Each line of the listing where the string "shadow" appears is to be identified and copied.

━━━━

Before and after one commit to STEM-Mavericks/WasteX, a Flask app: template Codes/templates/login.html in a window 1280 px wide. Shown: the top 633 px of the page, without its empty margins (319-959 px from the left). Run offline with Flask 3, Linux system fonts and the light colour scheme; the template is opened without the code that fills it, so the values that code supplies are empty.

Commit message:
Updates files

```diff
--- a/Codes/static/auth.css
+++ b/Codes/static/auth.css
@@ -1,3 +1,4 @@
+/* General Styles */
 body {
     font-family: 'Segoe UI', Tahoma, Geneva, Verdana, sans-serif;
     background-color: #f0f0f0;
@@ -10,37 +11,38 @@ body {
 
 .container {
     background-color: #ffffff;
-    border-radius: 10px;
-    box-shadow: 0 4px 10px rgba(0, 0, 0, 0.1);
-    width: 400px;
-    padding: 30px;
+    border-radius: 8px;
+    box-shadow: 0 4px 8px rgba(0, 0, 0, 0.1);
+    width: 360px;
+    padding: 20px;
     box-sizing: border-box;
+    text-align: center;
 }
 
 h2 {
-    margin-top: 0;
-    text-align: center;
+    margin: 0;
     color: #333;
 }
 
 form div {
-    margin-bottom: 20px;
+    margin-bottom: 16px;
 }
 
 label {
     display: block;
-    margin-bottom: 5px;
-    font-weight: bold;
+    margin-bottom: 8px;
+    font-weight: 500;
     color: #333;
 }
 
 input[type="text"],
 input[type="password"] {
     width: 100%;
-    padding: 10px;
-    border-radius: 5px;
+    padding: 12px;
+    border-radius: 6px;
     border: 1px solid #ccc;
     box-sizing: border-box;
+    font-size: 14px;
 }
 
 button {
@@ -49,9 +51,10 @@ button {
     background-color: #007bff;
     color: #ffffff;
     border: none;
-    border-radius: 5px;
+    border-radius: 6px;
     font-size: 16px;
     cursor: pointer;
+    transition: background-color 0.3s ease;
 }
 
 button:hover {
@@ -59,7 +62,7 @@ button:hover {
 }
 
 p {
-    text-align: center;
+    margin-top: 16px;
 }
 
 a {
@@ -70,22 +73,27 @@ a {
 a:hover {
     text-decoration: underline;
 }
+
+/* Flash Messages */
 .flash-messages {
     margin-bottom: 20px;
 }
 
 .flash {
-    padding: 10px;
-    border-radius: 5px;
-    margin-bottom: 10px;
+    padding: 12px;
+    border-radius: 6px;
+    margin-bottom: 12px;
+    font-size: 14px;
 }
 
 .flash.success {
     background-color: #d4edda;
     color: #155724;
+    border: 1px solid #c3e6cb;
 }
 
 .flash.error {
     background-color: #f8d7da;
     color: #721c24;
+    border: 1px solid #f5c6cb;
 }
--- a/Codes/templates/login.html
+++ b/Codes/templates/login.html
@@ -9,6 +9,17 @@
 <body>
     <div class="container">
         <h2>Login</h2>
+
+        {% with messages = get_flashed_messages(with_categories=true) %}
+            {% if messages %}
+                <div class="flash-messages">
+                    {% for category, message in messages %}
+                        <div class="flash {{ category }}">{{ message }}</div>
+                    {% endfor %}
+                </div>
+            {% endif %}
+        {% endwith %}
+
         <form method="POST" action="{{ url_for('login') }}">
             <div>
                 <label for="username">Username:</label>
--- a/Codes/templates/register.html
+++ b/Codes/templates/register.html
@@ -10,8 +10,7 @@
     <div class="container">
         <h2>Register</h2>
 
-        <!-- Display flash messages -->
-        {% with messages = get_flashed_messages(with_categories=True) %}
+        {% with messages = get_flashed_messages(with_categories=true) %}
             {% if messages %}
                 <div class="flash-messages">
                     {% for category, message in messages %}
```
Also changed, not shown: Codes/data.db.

━━━━

EXPECTED ANSWER =
-    box-shadow: 0 4px 10px rgba(0, 0, 0, 0.1);
+    box-shadow: 0 4px 8px rgba(0, 0, 0, 0.1);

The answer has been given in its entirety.